Prompt =
Would you write out the entries below word for word, omitting the pictures?

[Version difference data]
- - - - -

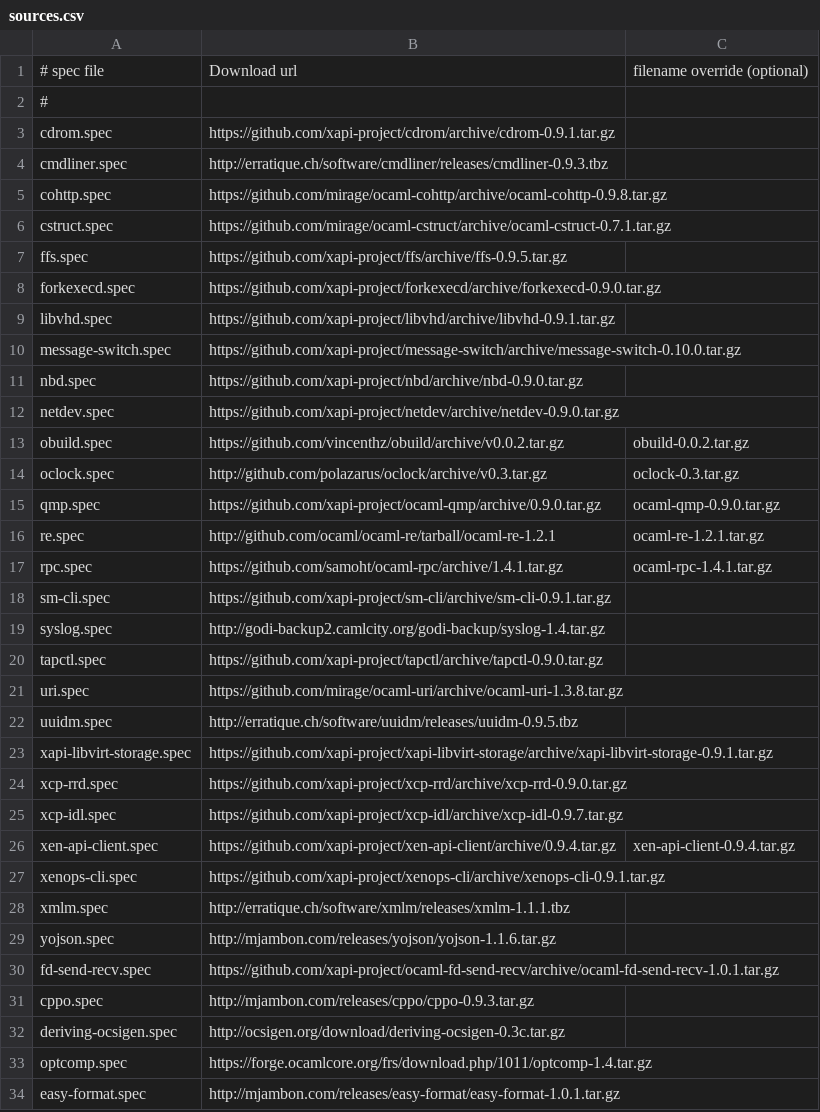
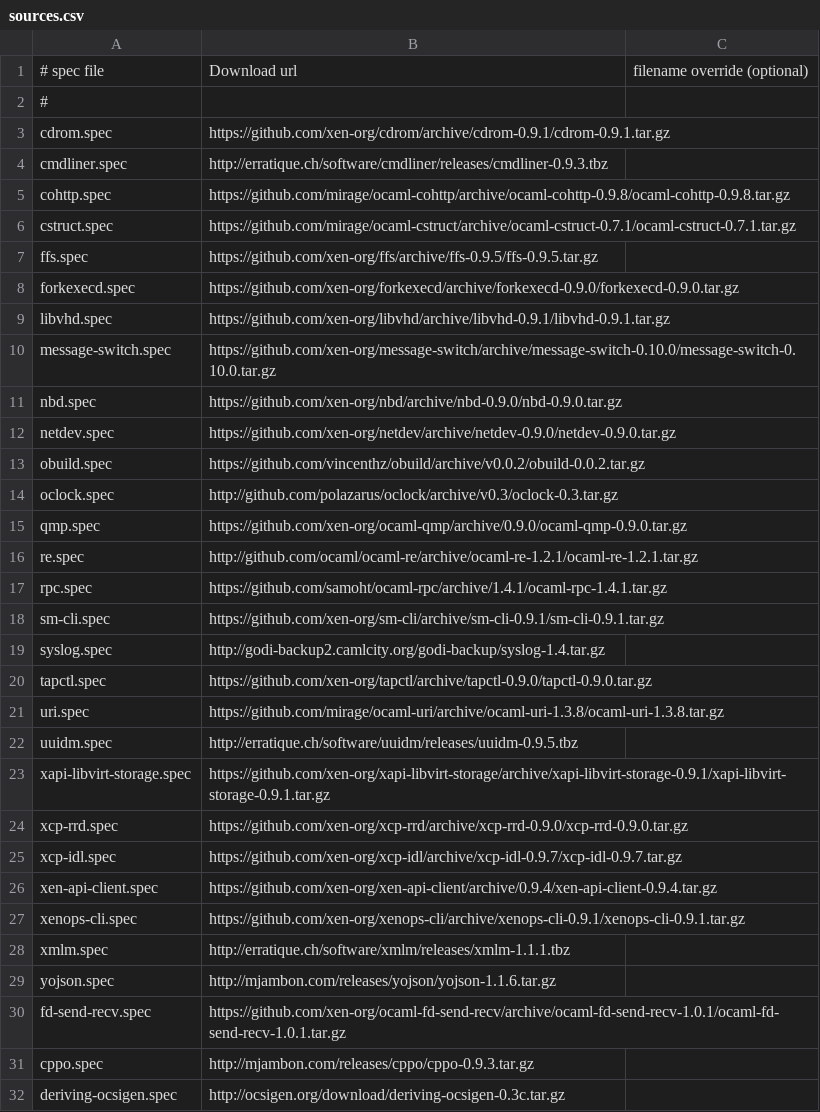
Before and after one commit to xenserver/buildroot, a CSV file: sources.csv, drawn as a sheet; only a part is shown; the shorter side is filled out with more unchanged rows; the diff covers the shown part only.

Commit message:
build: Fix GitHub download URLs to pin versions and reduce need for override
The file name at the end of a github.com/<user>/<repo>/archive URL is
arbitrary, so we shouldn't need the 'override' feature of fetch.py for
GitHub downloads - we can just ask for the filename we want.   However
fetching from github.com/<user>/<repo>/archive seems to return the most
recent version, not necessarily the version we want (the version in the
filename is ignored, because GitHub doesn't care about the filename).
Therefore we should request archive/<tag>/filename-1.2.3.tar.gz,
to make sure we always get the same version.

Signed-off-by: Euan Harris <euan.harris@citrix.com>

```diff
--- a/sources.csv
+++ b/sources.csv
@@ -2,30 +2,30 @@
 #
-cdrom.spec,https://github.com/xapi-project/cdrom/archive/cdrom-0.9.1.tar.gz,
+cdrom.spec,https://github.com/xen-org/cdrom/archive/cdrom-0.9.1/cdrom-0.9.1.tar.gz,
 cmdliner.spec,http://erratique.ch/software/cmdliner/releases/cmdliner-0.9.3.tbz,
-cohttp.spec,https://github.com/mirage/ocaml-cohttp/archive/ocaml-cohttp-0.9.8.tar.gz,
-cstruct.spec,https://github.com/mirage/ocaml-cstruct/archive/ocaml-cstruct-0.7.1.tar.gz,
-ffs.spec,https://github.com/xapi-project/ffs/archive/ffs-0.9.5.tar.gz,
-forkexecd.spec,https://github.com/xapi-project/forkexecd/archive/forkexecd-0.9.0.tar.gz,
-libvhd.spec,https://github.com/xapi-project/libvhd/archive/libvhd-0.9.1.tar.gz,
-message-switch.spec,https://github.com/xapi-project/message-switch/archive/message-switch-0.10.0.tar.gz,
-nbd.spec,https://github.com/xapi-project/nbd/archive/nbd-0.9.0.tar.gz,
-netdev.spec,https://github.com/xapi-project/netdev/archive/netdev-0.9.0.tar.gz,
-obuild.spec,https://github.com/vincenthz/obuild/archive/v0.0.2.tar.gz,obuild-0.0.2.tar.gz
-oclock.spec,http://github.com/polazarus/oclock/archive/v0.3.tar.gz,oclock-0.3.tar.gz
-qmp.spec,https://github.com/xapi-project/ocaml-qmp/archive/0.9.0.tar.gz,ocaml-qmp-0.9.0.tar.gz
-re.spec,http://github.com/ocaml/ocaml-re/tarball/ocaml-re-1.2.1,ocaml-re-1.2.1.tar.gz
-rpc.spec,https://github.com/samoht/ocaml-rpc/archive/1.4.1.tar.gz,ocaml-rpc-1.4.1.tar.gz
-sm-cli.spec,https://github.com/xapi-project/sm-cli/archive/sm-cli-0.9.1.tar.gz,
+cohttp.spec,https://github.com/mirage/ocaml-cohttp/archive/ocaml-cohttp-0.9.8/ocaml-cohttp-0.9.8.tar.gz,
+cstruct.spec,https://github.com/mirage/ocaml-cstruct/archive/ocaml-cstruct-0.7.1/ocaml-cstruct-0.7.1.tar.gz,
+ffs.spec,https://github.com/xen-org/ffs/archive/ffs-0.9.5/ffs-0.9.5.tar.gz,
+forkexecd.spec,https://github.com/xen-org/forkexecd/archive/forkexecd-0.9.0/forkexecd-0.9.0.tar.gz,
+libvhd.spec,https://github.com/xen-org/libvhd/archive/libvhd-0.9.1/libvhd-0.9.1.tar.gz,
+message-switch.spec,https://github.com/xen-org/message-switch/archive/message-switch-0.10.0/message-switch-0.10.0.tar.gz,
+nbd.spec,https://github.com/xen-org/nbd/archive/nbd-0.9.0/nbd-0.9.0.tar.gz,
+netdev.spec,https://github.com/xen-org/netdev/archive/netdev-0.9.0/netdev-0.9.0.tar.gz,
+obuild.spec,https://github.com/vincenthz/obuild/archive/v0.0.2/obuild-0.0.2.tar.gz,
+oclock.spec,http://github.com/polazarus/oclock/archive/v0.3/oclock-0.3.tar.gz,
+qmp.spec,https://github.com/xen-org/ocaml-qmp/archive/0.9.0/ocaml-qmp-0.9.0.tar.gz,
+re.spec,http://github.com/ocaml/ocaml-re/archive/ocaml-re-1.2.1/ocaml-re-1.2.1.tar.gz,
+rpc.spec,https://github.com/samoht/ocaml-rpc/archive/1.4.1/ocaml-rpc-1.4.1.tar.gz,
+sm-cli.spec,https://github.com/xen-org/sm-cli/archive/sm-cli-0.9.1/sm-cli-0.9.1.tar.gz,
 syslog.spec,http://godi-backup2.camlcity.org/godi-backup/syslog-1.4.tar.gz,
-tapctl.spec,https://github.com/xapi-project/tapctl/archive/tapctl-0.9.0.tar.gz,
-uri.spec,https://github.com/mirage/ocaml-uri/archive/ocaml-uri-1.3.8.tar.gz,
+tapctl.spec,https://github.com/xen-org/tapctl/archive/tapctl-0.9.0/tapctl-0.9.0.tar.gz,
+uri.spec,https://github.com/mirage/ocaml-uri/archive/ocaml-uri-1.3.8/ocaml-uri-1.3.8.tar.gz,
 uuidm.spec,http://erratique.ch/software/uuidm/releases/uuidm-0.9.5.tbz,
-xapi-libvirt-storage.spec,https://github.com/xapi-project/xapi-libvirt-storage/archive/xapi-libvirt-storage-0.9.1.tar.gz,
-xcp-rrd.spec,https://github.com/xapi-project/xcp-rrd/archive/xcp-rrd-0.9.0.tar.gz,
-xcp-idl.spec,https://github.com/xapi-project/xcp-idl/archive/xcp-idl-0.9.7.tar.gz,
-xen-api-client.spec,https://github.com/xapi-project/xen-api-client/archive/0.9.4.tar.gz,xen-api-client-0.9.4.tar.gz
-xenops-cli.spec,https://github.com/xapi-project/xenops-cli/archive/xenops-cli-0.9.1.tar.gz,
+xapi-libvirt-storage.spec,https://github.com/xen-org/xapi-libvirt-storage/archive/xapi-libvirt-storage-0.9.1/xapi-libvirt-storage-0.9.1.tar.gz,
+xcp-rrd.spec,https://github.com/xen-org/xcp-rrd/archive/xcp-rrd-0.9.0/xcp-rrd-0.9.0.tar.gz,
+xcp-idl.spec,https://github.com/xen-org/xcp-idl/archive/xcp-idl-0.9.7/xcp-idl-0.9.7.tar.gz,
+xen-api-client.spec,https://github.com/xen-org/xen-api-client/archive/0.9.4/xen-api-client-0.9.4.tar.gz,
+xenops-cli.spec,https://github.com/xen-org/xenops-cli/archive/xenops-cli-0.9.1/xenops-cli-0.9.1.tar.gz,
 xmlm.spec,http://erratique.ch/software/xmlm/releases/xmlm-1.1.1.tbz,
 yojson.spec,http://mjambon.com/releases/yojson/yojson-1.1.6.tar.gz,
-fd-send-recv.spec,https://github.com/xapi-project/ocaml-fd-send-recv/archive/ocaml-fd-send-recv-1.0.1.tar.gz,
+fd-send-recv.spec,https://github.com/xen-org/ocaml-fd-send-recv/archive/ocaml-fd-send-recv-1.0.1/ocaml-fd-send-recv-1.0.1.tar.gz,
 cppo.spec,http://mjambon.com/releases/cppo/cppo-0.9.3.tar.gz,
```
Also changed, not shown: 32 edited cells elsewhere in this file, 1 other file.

- - - - -

Result of this task =
Before and after one commit to xenserver/buildroot, a CSV file: sources.csv, drawn as a sheet; only a part is shown; the shorter side is filled out with more unchanged rows; the diff covers the shown part only.

Commit message:
build: Fix GitHub download URLs to pin versions and reduce need for override
The file name at the end of a github.com/<user>/<repo>/archive URL is
arbitrary, so we shouldn't need the 'override' feature of fetch.py for
GitHub downloads - we can just ask for the filename we want.   However
fetching from github.com/<user>/<repo>/archive seems to return the most
recent version, not necessarily the version we want (the version in the
filename is ignored, because GitHub doesn't care about the filename).
Therefore we should request archive/<tag>/filename-1.2.3.tar.gz,
to make sure we always get the same version.

Signed-off-by: Euan Harris <euan.harris@citrix.com>

```diff
--- a/sources.csv
+++ b/sources.csv
@@ -2,30 +2,30 @@
 #
-cdrom.spec,https://github.com/xapi-project/cdrom/archive/cdrom-0.9.1.tar.gz,
+cdrom.spec,https://github.com/xen-org/cdrom/archive/cdrom-0.9.1/cdrom-0.9.1.tar.gz,
 cmdliner.spec,http://erratique.ch/software/cmdliner/releases/cmdliner-0.9.3.tbz,
-cohttp.spec,https://github.com/mirage/ocaml-cohttp/archive/ocaml-cohttp-0.9.8.tar.gz,
-cstruct.spec,https://github.com/mirage/ocaml-cstruct/archive/ocaml-cstruct-0.7.1.tar.gz,
-ffs.spec,https://github.com/xapi-project/ffs/archive/ffs-0.9.5.tar.gz,
-forkexecd.spec,https://github.com/xapi-project/forkexecd/archive/forkexecd-0.9.0.tar.gz,
-libvhd.spec,https://github.com/xapi-project/libvhd/archive/libvhd-0.9.1.tar.gz,
-message-switch.spec,https://github.com/xapi-project/message-switch/archive/message-switch-0.10.0.tar.gz,
-nbd.spec,https://github.com/xapi-project/nbd/archive/nbd-0.9.0.tar.gz,
-netdev.spec,https://github.com/xapi-project/netdev/archive/netdev-0.9.0.tar.gz,
-obuild.spec,https://github.com/vincenthz/obuild/archive/v0.0.2.tar.gz,obuild-0.0.2.tar.gz
-oclock.spec,http://github.com/polazarus/oclock/archive/v0.3.tar.gz,oclock-0.3.tar.gz
-qmp.spec,https://github.com/xapi-project/ocaml-qmp/archive/0.9.0.tar.gz,ocaml-qmp-0.9.0.tar.gz
-re.spec,http://github.com/ocaml/ocaml-re/tarball/ocaml-re-1.2.1,ocaml-re-1.2.1.tar.gz
-rpc.spec,https://github.com/samoht/ocaml-rpc/archive/1.4.1.tar.gz,ocaml-rpc-1.4.1.tar.gz
-sm-cli.spec,https://github.com/xapi-project/sm-cli/archive/sm-cli-0.9.1.tar.gz,
+cohttp.spec,https://github.com/mirage/ocaml-cohttp/archive/ocaml-cohttp-0.9.8/ocaml-cohttp-0.9.8.tar.gz,
+cstruct.spec,https://github.com/mirage/ocaml-cstruct/archive/ocaml-cstruct-0.7.1/ocaml-cstruct-0.7.1.tar.gz,
+ffs.spec,https://github.com/xen-org/ffs/archive/ffs-0.9.5/ffs-0.9.5.tar.gz,
+forkexecd.spec,https://github.com/xen-org/forkexecd/archive/forkexecd-0.9.0/forkexecd-0.9.0.tar.gz,
+libvhd.spec,https://github.com/xen-org/libvhd/archive/libvhd-0.9.1/libvhd-0.9.1.tar.gz,
+message-switch.spec,https://github.com/xen-org/message-switch/archive/message-switch-0.10.0/message-switch-0.10.0.tar.gz,
+nbd.spec,https://github.com/xen-org/nbd/archive/nbd-0.9.0/nbd-0.9.0.tar.gz,
+netdev.spec,https://github.com/xen-org/netdev/archive/netdev-0.9.0/netdev-0.9.0.tar.gz,
+obuild.spec,https://github.com/vincenthz/obuild/archive/v0.0.2/obuild-0.0.2.tar.gz,
+oclock.spec,http://github.com/polazarus/oclock/archive/v0.3/oclock-0.3.tar.gz,
+qmp.spec,https://github.com/xen-org/ocaml-qmp/archive/0.9.0/ocaml-qmp-0.9.0.tar.gz,
+re.spec,http://github.com/ocaml/ocaml-re/archive/ocaml-re-1.2.1/ocaml-re-1.2.1.tar.gz,
+rpc.spec,https://github.com/samoht/ocaml-rpc/archive/1.4.1/ocaml-rpc-1.4.1.tar.gz,
+sm-cli.spec,https://github.com/xen-org/sm-cli/archive/sm-cli-0.9.1/sm-cli-0.9.1.tar.gz,
 syslog.spec,http://godi-backup2.camlcity.org/godi-backup/syslog-1.4.tar.gz,
-tapctl.spec,https://github.com/xapi-project/tapctl/archive/tapctl-0.9.0.tar.gz,
-uri.spec,https://github.com/mirage/ocaml-uri/archive/ocaml-uri-1.3.8.tar.gz,
+tapctl.spec,https://github.com/xen-org/tapctl/archive/tapctl-0.9.0/tapctl-0.9.0.tar.gz,
+uri.spec,https://github.com/mirage/ocaml-uri/archive/ocaml-uri-1.3.8/ocaml-uri-1.3.8.tar.gz,
 uuidm.spec,http://erratique.ch/software/uuidm/releases/uuidm-0.9.5.tbz,
-xapi-libvirt-storage.spec,https://github.com/xapi-project/xapi-libvirt-storage/archive/xapi-libvirt-storage-0.9.1.tar.gz,
-xcp-rrd.spec,https://github.com/xapi-project/xcp-rrd/archive/xcp-rrd-0.9.0.tar.gz,
-xcp-idl.spec,https://github.com/xapi-project/xcp-idl/archive/xcp-idl-0.9.7.tar.gz,
-xen-api-client.spec,https://github.com/xapi-project/xen-api-client/archive/0.9.4.tar.gz,xen-api-client-0.9.4.tar.gz
-xenops-cli.spec,https://github.com/xapi-project/xenops-cli/archive/xenops-cli-0.9.1.tar.gz,
+xapi-libvirt-storage.spec,https://github.com/xen-org/xapi-libvirt-storage/archive/xapi-libvirt-storage-0.9.1/xapi-libvirt-storage-0.9.1.tar.gz,
+xcp-rrd.spec,https://github.com/xen-org/xcp-rrd/archive/xcp-rrd-0.9.0/xcp-rrd-0.9.0.tar.gz,
+xcp-idl.spec,https://github.com/xen-org/xcp-idl/archive/xcp-idl-0.9.7/xcp-idl-0.9.7.tar.gz,
+xen-api-client.spec,https://github.com/xen-org/xen-api-client/archive/0.9.4/xen-api-client-0.9.4.tar.gz,
+xenops-cli.spec,https://github.com/xen-org/xenops-cli/archive/xenops-cli-0.9.1/xenops-cli-0.9.1.tar.gz,
 xmlm.spec,http://erratique.ch/software/xmlm/releases/xmlm-1.1.1.tbz,
 yojson.spec,http://mjambon.com/releases/yojson/yojson-1.1.6.tar.gz,
-fd-send-recv.spec,https://github.com/xapi-project/ocaml-fd-send-recv/archive/ocaml-fd-send-recv-1.0.1.tar.gz,
+fd-send-recv.spec,https://github.com/xen-org/ocaml-fd-send-recv/archive/ocaml-fd-send-recv-1.0.1/ocaml-fd-send-recv-1.0.1.tar.gz,
 cppo.spec,http://mjambon.com/releases/cppo/cppo-0.9.3.tar.gz,
```
Also changed, not shown: 32 edited cells elsewhere in this file, 1 other file.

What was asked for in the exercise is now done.